Before-and-after change records
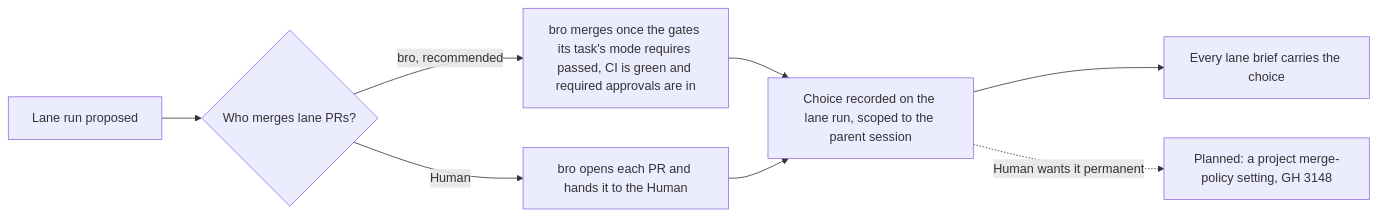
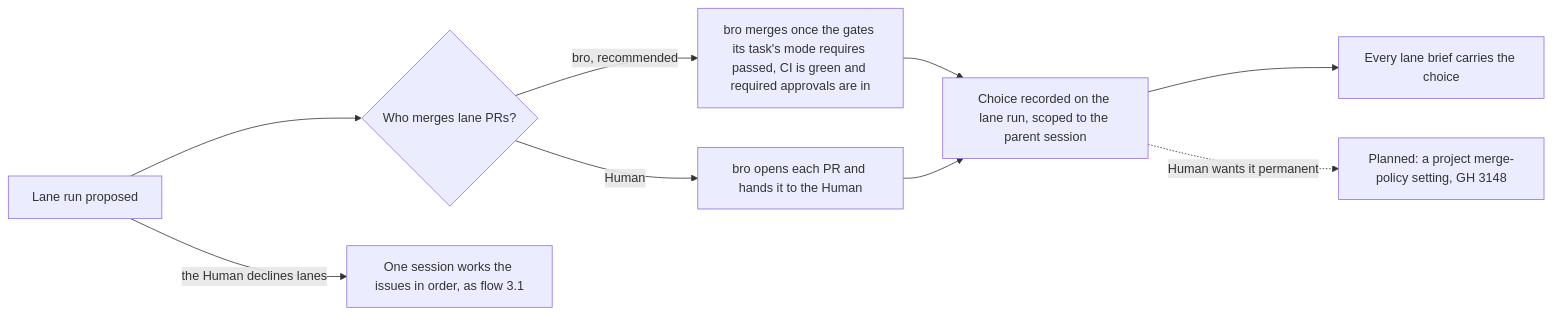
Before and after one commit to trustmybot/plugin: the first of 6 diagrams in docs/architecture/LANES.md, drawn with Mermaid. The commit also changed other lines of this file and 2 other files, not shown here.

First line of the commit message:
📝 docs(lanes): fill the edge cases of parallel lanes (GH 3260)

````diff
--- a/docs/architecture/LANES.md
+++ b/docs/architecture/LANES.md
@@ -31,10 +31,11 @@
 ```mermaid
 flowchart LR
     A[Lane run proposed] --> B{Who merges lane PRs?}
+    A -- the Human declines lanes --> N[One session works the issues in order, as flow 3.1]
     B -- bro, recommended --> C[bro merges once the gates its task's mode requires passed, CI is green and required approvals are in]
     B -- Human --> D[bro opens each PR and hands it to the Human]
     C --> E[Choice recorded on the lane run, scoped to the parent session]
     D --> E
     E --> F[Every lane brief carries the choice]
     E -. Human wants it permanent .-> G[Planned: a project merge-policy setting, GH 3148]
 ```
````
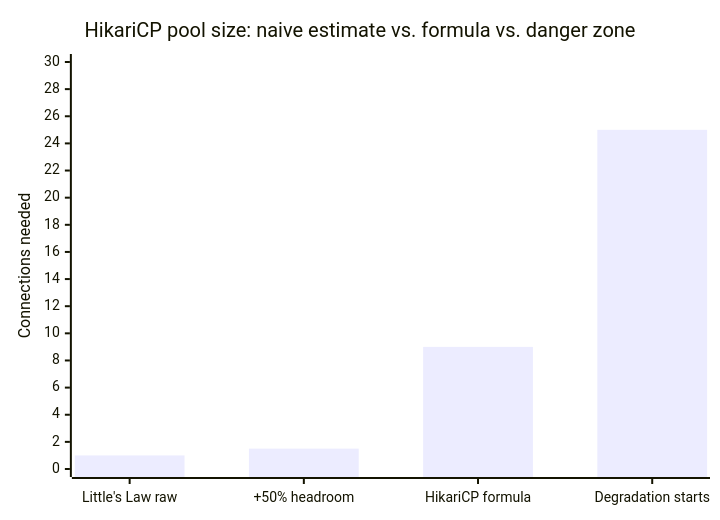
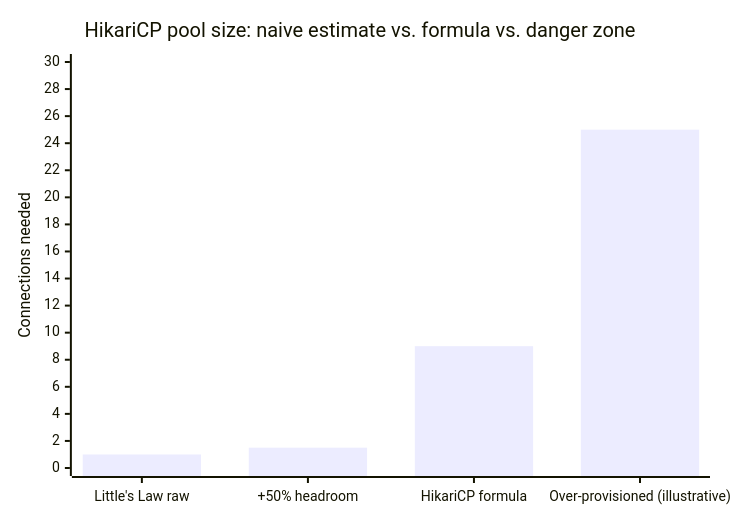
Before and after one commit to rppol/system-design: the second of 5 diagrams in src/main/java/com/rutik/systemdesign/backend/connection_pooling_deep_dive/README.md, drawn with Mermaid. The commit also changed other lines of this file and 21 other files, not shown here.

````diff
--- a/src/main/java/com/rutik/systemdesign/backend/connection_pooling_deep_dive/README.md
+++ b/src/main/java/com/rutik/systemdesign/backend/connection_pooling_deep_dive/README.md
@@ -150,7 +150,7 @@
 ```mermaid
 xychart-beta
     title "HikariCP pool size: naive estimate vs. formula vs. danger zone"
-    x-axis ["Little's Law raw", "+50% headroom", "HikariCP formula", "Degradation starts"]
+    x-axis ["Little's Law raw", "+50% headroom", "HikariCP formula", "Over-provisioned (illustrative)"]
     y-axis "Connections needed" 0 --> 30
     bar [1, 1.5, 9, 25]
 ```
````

* [Exercise objective]: Exclude the pictures. Write out the remaining data exactly.

* [Reply]:
Before and after one commit to trustmybot/plugin: the first of 6 diagrams in docs/architecture/LANES.md, drawn with Mermaid. The commit also changed other lines of this file and 2 other files, not shown here.

First line of the commit message:
📝 docs(lanes): fill the edge cases of parallel lanes (GH 3260)

````diff
--- a/docs/architecture/LANES.md
+++ b/docs/architecture/LANES.md
@@ -31,10 +31,11 @@
 ```mermaid
 flowchart LR
     A[Lane run proposed] --> B{Who merges lane PRs?}
+    A -- the Human declines lanes --> N[One session works the issues in order, as flow 3.1]
     B -- bro, recommended --> C[bro merges once the gates its task's mode requires passed, CI is green and required approvals are in]
     B -- Human --> D[bro opens each PR and hands it to the Human]
     C --> E[Choice recorded on the lane run, scoped to the parent session]
     D --> E
     E --> F[Every lane brief carries the choice]
     E -. Human wants it permanent .-> G[Planned: a project merge-policy setting, GH 3148]
 ```
````
Before and after one commit to rppol/system-design: the second of 5 diagrams in src/main/java/com/rutik/systemdesign/backend/connection_pooling_deep_dive/README.md, drawn with Mermaid. The commit also changed other lines of this file and 21 other files, not shown here.

````diff
--- a/src/main/java/com/rutik/systemdesign/backend/connection_pooling_deep_dive/README.md
+++ b/src/main/java/com/rutik/systemdesign/backend/connection_pooling_deep_dive/README.md
@@ -150,7 +150,7 @@
 ```mermaid
 xychart-beta
     title "HikariCP pool size: naive estimate vs. formula vs. danger zone"
-    x-axis ["Little's Law raw", "+50% headroom", "HikariCP formula", "Degradation starts"]
+    x-axis ["Little's Law raw", "+50% headroom", "HikariCP formula", "Over-provisioned (illustrative)"]
     y-axis "Connections needed" 0 --> 30
     bar [1, 1.5, 9, 25]
 ```
````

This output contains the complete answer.